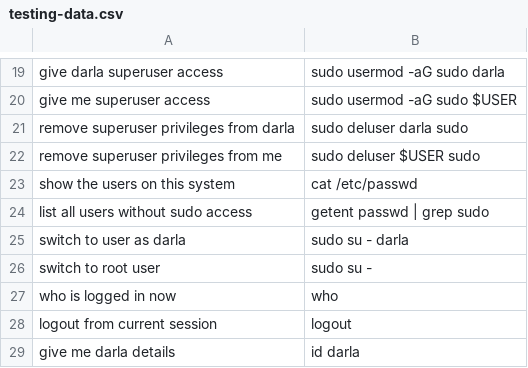
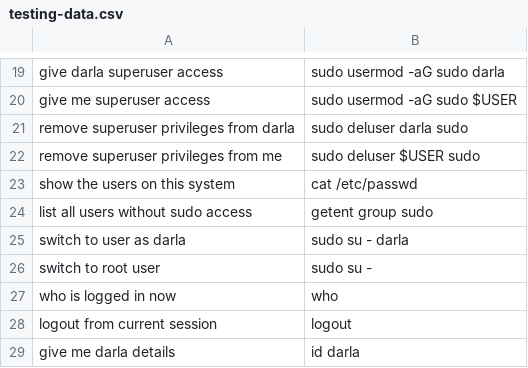
Before and after one commit to Esakkinathan/smart-assistant, a CSV file: renewd-data-set/user-management/testing-data.csv, drawn as a sheet; only a part is shown, gaps mark what is left out.

```diff
--- a/renewd-data-set/user-management/testing-data.csv
+++ b/renewd-data-set/user-management/testing-data.csv
@@ -23,3 +23,3 @@ remove superuser privileges from me, sudo deluser $USER sudo
 show the users on this system, cat /etc/passwd
-list all users without sudo access, getent passwd | grep sudo
+list all users without sudo access, getent group sudo
 switch to user as darla,sudo su - darla
```
Also changed, not shown: renewd-data-set/group-managemet/testing-data.csv, renewd-data-set/group-managemet/trainig-data.csv, 10 other files.
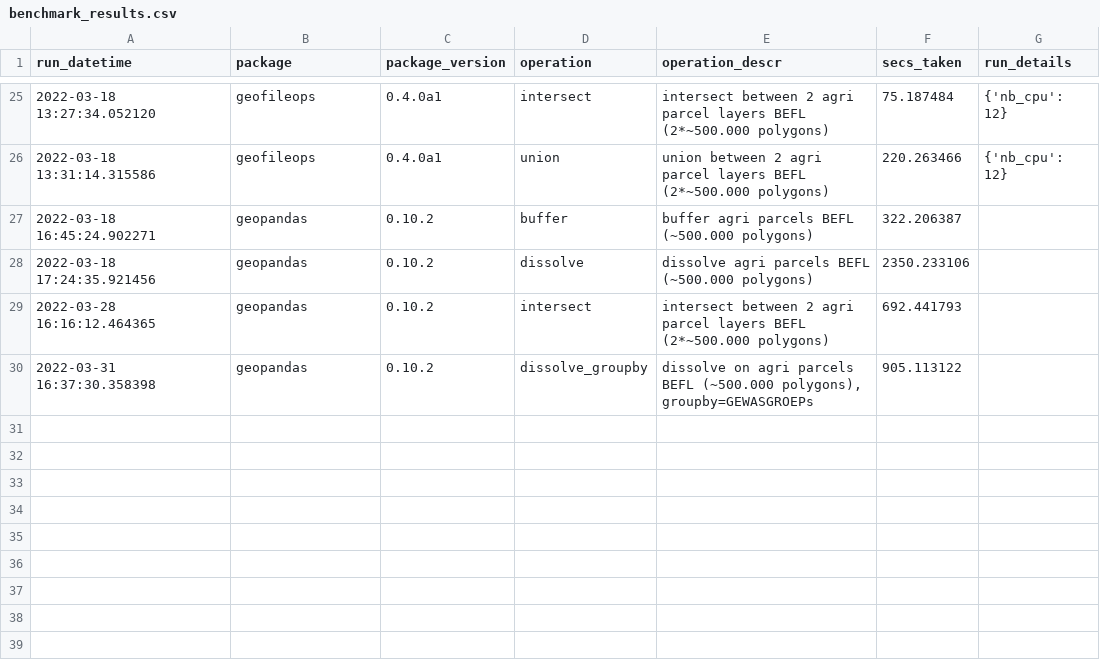
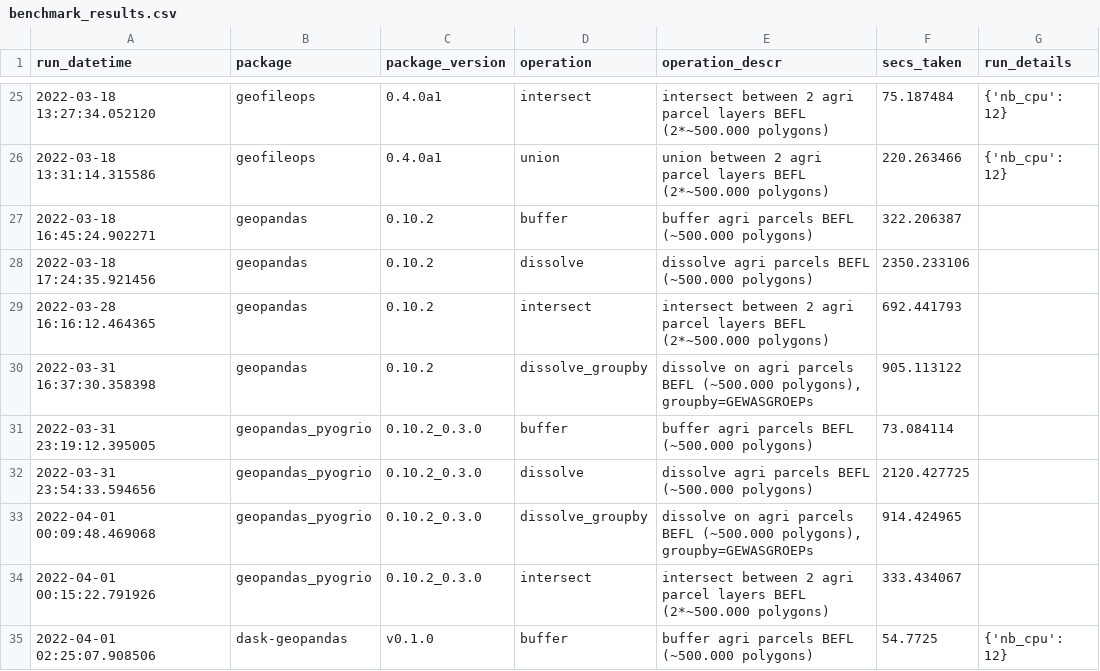
Before and after one commit to geofileops/geobenchmark, a CSV file: results/benchmark_results.csv, drawn as a sheet; only a part is shown, gaps mark what is left out; the diff names each change by its address in the sheet, - before the commit and + after, or states it on an @@ line.

Commit message:
Add geopandas_pyogrio + dask_geopandas benchmarks
+ small improvements

```diff
--- a/results/benchmark_results.csv
+++ b/results/benchmark_results.csv
+row 31: 2022-03-31 23:19:12.395005 | geopandas_pyogrio | 0.10.2_0.3.0 | buffer | buffer agri parcels BEFL (~500.000 polygons) | 73.084114
+row 32: 2022-03-31 23:54:33.594656 | geopandas_pyogrio | 0.10.2_0.3.0 | dissolve | dissolve agri parcels BEFL (~500.000 polygons) | 2120.427725
+row 33: 2022-04-01 00:09:48.469068 | geopandas_pyogrio | 0.10.2_0.3.0 | dissolve_groupby | dissolve on agri parcels BEFL (~500.000 polygons), groupby=GEWASGROEPs | 914.424965
+row 34: 2022-04-01 00:15:22.791926 | geopandas_pyogrio | 0.10.2_0.3.0 | intersect | intersect between 2 agri parcel layers BEFL (2*~500.000 polygons) | 333.434067
+row 35: 2022-04-01 02:25:07.908506 | dask-geopandas | v0.1.0 | buffer | buffer agri parcels BEFL (~500.000 polygons) | 54.7725 | {'nb_cpu': 12}
```
Also changed, not shown: 14 other files.
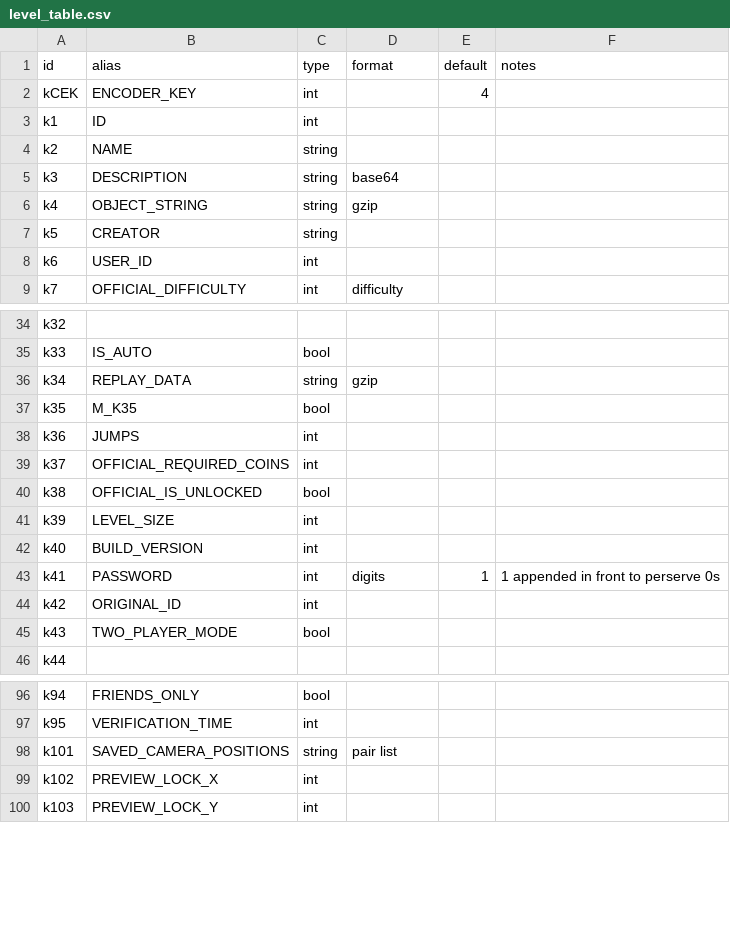
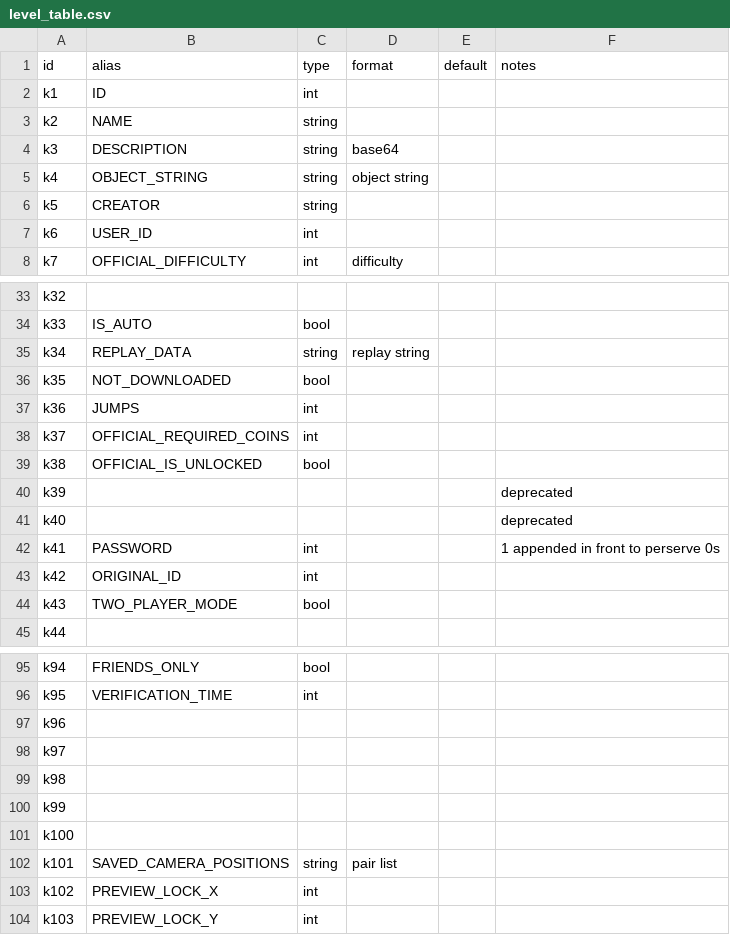
Before and after one commit to UHDanke/gmdkit, a CSV file: data/csv/level_table.csv, drawn as a sheet; only a part is shown, gaps mark what is left out; the diff covers the shown part only.

```diff
--- a/data/csv/level_table.csv
+++ b/data/csv/level_table.csv
@@ -1,3 +1,2 @@
 id,alias,type,format,default,notes
-kCEK,ENCODER_KEY,int,,4,
 k1,ID,int,,,
@@ -5,3 +4,3 @@ k2,NAME,string,,,
 k3,DESCRIPTION,string,base64,,
-k4,OBJECT_STRING,string,gzip,,
+k4,OBJECT_STRING,string,object string,,
 k5,CREATOR,string,,,
@@ -35,4 +34,4 @@ k32,,,,,
 k33,IS_AUTO,bool,,,
-k34,REPLAY_DATA,string,gzip,,
-k35,M_K35,bool,,,
+k34,REPLAY_DATA,string,replay string,,
+k35,NOT_DOWNLOADED,bool,,,
 k36,JUMPS,int,,,
@@ -40,5 +39,5 @@ k37,OFFICIAL_REQUIRED_COINS,int,,,
 k38,OFFICIAL_IS_UNLOCKED,bool,,,
-k39,LEVEL_SIZE,int,,,
-k40,BUILD_VERSION,int,,,
-k41,PASSWORD,int,digits,1,1 appended in front to perserve 0s
+k39,,,,,deprecated
+k40,,,,,deprecated
+k41,PASSWORD,int,,,1 appended in front to perserve 0s
 k42,ORIGINAL_ID,int,,,
@@ -97,2 +96,7 @@ k94,FRIENDS_ONLY,bool,,,
 k95,VERIFICATION_TIME,int,,,
+k96,,,,,
+k97,,,,,
+k98,,,,,
+k99,,,,,
+k100,,,,,
 k101,SAVED_CAMERA_POSITIONS,string,pair list,,
```
Also changed, not shown: 7 added rows and 31 edited cells elsewhere in this file, data/csv/list_table.csv, 4 other files.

################

* _Problem description_
Your reply should consist of a single number, the count of lines in the records above that contain the string "sudo".

* _Answer box_
4